[Start of section]

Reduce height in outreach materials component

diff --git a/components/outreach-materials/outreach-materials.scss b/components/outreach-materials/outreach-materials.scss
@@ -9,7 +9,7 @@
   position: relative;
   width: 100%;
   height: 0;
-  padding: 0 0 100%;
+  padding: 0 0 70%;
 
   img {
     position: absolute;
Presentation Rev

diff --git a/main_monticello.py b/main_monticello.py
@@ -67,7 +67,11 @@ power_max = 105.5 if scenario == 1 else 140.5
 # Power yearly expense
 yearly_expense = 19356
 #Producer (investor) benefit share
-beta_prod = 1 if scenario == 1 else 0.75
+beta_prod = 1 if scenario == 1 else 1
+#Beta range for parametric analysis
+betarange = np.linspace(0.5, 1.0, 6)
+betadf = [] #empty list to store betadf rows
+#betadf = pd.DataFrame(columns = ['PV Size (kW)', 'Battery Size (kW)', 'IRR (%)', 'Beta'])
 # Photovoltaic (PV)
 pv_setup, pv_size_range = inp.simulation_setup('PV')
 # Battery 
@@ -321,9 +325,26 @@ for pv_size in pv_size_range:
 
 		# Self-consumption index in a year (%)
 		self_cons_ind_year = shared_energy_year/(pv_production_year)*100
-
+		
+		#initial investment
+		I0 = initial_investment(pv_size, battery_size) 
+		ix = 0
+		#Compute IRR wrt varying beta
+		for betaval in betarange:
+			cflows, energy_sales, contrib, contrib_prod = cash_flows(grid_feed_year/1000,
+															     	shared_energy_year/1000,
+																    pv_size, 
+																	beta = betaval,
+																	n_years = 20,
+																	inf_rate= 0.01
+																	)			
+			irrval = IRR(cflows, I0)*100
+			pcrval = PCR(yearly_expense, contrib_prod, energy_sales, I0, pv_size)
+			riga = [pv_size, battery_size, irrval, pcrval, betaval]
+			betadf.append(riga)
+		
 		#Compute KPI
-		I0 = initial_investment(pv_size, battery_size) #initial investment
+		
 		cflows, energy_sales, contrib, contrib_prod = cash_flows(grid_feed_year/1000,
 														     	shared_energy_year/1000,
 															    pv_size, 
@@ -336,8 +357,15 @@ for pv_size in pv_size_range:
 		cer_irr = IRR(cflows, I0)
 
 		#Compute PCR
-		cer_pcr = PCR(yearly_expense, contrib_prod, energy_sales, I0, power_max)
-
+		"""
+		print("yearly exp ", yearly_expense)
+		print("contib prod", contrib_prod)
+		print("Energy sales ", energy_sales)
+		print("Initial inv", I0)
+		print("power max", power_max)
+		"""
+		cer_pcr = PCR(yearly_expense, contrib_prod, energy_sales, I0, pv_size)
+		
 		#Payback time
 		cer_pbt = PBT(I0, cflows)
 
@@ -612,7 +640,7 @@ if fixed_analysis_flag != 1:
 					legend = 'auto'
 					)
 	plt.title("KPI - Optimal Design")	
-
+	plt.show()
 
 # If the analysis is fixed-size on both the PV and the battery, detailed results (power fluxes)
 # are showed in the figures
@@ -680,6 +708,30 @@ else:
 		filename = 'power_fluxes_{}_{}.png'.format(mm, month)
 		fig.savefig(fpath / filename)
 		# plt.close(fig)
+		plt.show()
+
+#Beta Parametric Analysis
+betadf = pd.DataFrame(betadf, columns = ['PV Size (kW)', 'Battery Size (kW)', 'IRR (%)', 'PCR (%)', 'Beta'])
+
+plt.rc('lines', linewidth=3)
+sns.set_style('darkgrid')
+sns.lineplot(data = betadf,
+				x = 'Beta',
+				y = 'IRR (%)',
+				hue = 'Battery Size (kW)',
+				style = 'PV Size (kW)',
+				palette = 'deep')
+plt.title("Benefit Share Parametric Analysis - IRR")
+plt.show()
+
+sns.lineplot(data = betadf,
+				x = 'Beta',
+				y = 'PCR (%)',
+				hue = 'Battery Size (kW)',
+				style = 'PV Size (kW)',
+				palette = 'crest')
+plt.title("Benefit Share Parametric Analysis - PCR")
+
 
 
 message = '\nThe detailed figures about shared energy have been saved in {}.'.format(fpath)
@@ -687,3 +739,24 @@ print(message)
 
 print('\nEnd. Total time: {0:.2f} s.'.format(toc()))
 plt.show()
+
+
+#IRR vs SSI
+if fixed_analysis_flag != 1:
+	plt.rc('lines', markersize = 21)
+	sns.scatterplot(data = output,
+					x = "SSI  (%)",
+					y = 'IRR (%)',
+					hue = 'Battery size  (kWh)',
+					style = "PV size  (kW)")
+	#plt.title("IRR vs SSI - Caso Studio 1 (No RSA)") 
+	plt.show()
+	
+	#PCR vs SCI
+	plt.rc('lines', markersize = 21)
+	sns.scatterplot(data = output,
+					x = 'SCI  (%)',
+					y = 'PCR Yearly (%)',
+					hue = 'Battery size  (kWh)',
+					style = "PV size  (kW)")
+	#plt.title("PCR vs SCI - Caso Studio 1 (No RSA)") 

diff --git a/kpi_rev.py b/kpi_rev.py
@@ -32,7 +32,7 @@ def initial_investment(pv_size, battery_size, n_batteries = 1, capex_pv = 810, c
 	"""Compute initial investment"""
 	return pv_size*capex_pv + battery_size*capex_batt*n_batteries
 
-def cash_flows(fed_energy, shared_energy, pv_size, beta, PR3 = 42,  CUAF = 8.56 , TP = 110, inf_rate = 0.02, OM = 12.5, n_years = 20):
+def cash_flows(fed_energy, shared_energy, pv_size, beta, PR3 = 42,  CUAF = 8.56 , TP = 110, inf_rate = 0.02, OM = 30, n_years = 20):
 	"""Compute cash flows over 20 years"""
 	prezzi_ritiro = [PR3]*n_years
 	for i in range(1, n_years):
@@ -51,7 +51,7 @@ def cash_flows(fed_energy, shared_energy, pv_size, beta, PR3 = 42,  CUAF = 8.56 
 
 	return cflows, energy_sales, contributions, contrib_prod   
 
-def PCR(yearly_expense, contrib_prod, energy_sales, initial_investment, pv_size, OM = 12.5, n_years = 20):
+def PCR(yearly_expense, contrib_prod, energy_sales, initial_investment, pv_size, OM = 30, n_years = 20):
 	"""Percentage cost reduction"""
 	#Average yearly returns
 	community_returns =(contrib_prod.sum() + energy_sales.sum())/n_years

[End of section]

When you write out the listing, keep every line exactly as it is above.

Reduce height in outreach materials component

diff --git a/components/outreach-materials/outreach-materials.scss b/components/outreach-materials/outreach-materials.scss
@@ -9,7 +9,7 @@
   position: relative;
   width: 100%;
   height: 0;
-  padding: 0 0 100%;
+  padding: 0 0 70%;
 
   img {
     position: absolute;
Presentation Rev

diff --git a/main_monticello.py b/main_monticello.py
@@ -67,7 +67,11 @@ power_max = 105.5 if scenario == 1 else 140.5
 # Power yearly expense
 yearly_expense = 19356
 #Producer (investor) benefit share
-beta_prod = 1 if scenario == 1 else 0.75
+beta_prod = 1 if scenario == 1 else 1
+#Beta range for parametric analysis
+betarange = np.linspace(0.5, 1.0, 6)
+betadf = [] #empty list to store betadf rows
+#betadf = pd.DataFrame(columns = ['PV Size (kW)', 'Battery Size (kW)', 'IRR (%)', 'Beta'])
 # Photovoltaic (PV)
 pv_setup, pv_size_range = inp.simulation_setup('PV')
 # Battery 
@@ -321,9 +325,26 @@ for pv_size in pv_size_range:
 
 		# Self-consumption index in a year (%)
 		self_cons_ind_year = shared_energy_year/(pv_production_year)*100
-
+		
+		#initial investment
+		I0 = initial_investment(pv_size, battery_size) 
+		ix = 0
+		#Compute IRR wrt varying beta
+		for betaval in betarange:
+			cflows, energy_sales, contrib, contrib_prod = cash_flows(grid_feed_year/1000,
+															     	shared_energy_year/1000,
+																    pv_size, 
+																	beta = betaval,
+																	n_years = 20,
+																	inf_rate= 0.01
+																	)			
+			irrval = IRR(cflows, I0)*100
+			pcrval = PCR(yearly_expense, contrib_prod, energy_sales, I0, pv_size)
+			riga = [pv_size, battery_size, irrval, pcrval, betaval]
+			betadf.append(riga)
+		
 		#Compute KPI
-		I0 = initial_investment(pv_size, battery_size) #initial investment
+		
 		cflows, energy_sales, contrib, contrib_prod = cash_flows(grid_feed_year/1000,
 														     	shared_energy_year/1000,
 															    pv_size, 
@@ -336,8 +357,15 @@ for pv_size in pv_size_range:
 		cer_irr = IRR(cflows, I0)
 
 		#Compute PCR
-		cer_pcr = PCR(yearly_expense, contrib_prod, energy_sales, I0, power_max)
-
+		"""
+		print("yearly exp ", yearly_expense)
+		print("contib prod", contrib_prod)
+		print("Energy sales ", energy_sales)
+		print("Initial inv", I0)
+		print("power max", power_max)
+		"""
+		cer_pcr = PCR(yearly_expense, contrib_prod, energy_sales, I0, pv_size)
+		
 		#Payback time
 		cer_pbt = PBT(I0, cflows)
 
@@ -612,7 +640,7 @@ if fixed_analysis_flag != 1:
 					legend = 'auto'
 					)
 	plt.title("KPI - Optimal Design")	
-
+	plt.show()
 
 # If the analysis is fixed-size on both the PV and the battery, detailed results (power fluxes)
 # are showed in the figures
@@ -680,6 +708,30 @@ else:
 		filename = 'power_fluxes_{}_{}.png'.format(mm, month)
 		fig.savefig(fpath / filename)
 		# plt.close(fig)
+		plt.show()
+
+#Beta Parametric Analysis
+betadf = pd.DataFrame(betadf, columns = ['PV Size (kW)', 'Battery Size (kW)', 'IRR (%)', 'PCR (%)', 'Beta'])
+
+plt.rc('lines', linewidth=3)
+sns.set_style('darkgrid')
+sns.lineplot(data = betadf,
+				x = 'Beta',
+				y = 'IRR (%)',
+				hue = 'Battery Size (kW)',
+				style = 'PV Size (kW)',
+				palette = 'deep')
+plt.title("Benefit Share Parametric Analysis - IRR")
+plt.show()
+
+sns.lineplot(data = betadf,
+				x = 'Beta',
+				y = 'PCR (%)',
+				hue = 'Battery Size (kW)',
+				style = 'PV Size (kW)',
+				palette = 'crest')
+plt.title("Benefit Share Parametric Analysis - PCR")
+
 
 
 message = '\nThe detailed figures about shared energy have been saved in {}.'.format(fpath)
@@ -687,3 +739,24 @@ print(message)
 
 print('\nEnd. Total time: {0:.2f} s.'.format(toc()))
 plt.show()
+
+
+#IRR vs SSI
+if fixed_analysis_flag != 1:
+	plt.rc('lines', markersize = 21)
+	sns.scatterplot(data = output,
+					x = "SSI  (%)",
+					y = 'IRR (%)',
+					hue = 'Battery size  (kWh)',
+					style = "PV size  (kW)")
+	#plt.title("IRR vs SSI - Caso Studio 1 (No RSA)") 
+	plt.show()
+	
+	#PCR vs SCI
+	plt.rc('lines', markersize = 21)
+	sns.scatterplot(data = output,
+					x = 'SCI  (%)',
+					y = 'PCR Yearly (%)',
+					hue = 'Battery size  (kWh)',
+					style = "PV size  (kW)")
+	#plt.title("PCR vs SCI - Caso Studio 1 (No RSA)") 

diff --git a/kpi_rev.py b/kpi_rev.py
@@ -32,7 +32,7 @@ def initial_investment(pv_size, battery_size, n_batteries = 1, capex_pv = 810, c
 	"""Compute initial investment"""
 	return pv_size*capex_pv + battery_size*capex_batt*n_batteries
 
-def cash_flows(fed_energy, shared_energy, pv_size, beta, PR3 = 42,  CUAF = 8.56 , TP = 110, inf_rate = 0.02, OM = 12.5, n_years = 20):
+def cash_flows(fed_energy, shared_energy, pv_size, beta, PR3 = 42,  CUAF = 8.56 , TP = 110, inf_rate = 0.02, OM = 30, n_years = 20):
 	"""Compute cash flows over 20 years"""
 	prezzi_ritiro = [PR3]*n_years
 	for i in range(1, n_years):
@@ -51,7 +51,7 @@ def cash_flows(fed_energy, shared_energy, pv_size, beta, PR3 = 42,  CUAF = 8.56 
 
 	return cflows, energy_sales, contributions, contrib_prod   
 
-def PCR(yearly_expense, contrib_prod, energy_sales, initial_investment, pv_size, OM = 12.5, n_years = 20):
+def PCR(yearly_expense, contrib_prod, energy_sales, initial_investment, pv_size, OM = 30, n_years = 20):
 	"""Percentage cost reduction"""
 	#Average yearly returns
 	community_returns =(contrib_prod.sum() + energy_sales.sum())/n_years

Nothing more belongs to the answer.